Controlling functional properties by light is one of the grand goals in modern condensed matter physics and materials science. A new study now demonstrates how...

Im Focus: New 3-D wiring technique brings scalable quantum computers closer to reality

Researchers from the Institute for Quantum Computing (IQC) at the University of Waterloo led the development of a new extensible wiring technique capable of controlling superconducting quantum bits, representing a significant step towards to the realization of a scalable quantum computer.

"The quantum socket is a wiring method that uses three-dimensional wires based on spring-loaded pins to address individual qubits," said Jeremy Béjanin, a PhD...

Im Focus: Scientists develop a semiconductor nanocomposite material that moves in response to light

In a paper in Scientific Reports, a research team at Worcester Polytechnic Institute describes a novel light-activated phenomenon that could become the basis for applications as diverse as microscopic robotic grippers and more efficient solar cells.

A research team at Worcester Polytechnic Institute (WPI) has developed a revolutionary, light-activated semiconductor nanocomposite material that can be used...

Im Focus: Diamonds aren't forever: Sandia, Harvard team create first quantum computer bridge

By forcefully embedding two silicon atoms in a diamond matrix, Sandia researchers have demonstrated for the first time on a single chip all the components needed to create a quantum bridge to link quantum computers together.

"People have already built small quantum computers," says Sandia researcher Ryan Camacho. "Maybe the first useful one won't be a single giant quantum computer...

All Focus news of the innovation-report >>>



Event News

#IC2S2: When Social Science meets Computer Science - GESIS will host the IC2S2 conference 2017

14.10.2016 | Event News

Agricultural Trade Developments and Potentials in Central Asia and the South Caucasus

14.10.2016 | Event News

World Health Summit – Day Three: A Call to Action

12.10.2016 | Event News

Latest News

Ice shelf vibrations cause unusual waves in Antarctic atmosphere

25.10.2016 | Earth Sciences

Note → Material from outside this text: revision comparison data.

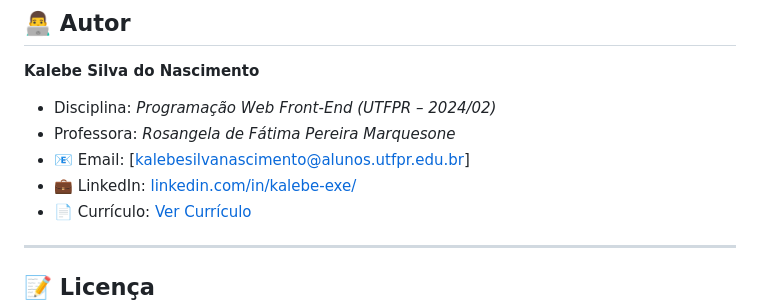
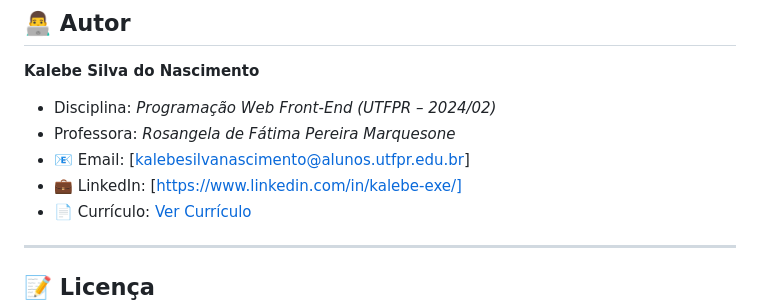
Before and after one commit to KalebeNascimento/projeto-conecta-comunidade, a Markdown page: README.md, the part around the change. Rendered like a GitHub page.

```diff
--- a/README.md
+++ b/README.md
@@ -261,7 +261,7 @@ http://localhost:8000
 - Disciplina: *Programação Web Front-End (UTFPR – 2024/02)*
 - Professora: *Rosangela de Fátima Pereira Marquesone*
 - 📧 Email: [kalebesilvanascimento@alunos.utfpr.edu.br]
-- 💼 LinkedIn: [linkedin.com/in/kalebe-exe/](https://www.linkedin.com/in/kalebe-exe/)
+- 💼 LinkedIn: [https://www.linkedin.com/in/kalebe-exe/]
 - 📄 Currículo: [Ver Currículo](https://kalebenascimento.github.io/cv-web/)
 
 ---
```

Fluorescent holography: Upending the world of biological imaging

25.10.2016 | Power and Electrical Engineering

Etching Microstructures with Lasers

25.10.2016 | Process Engineering

More VideoLinks >>>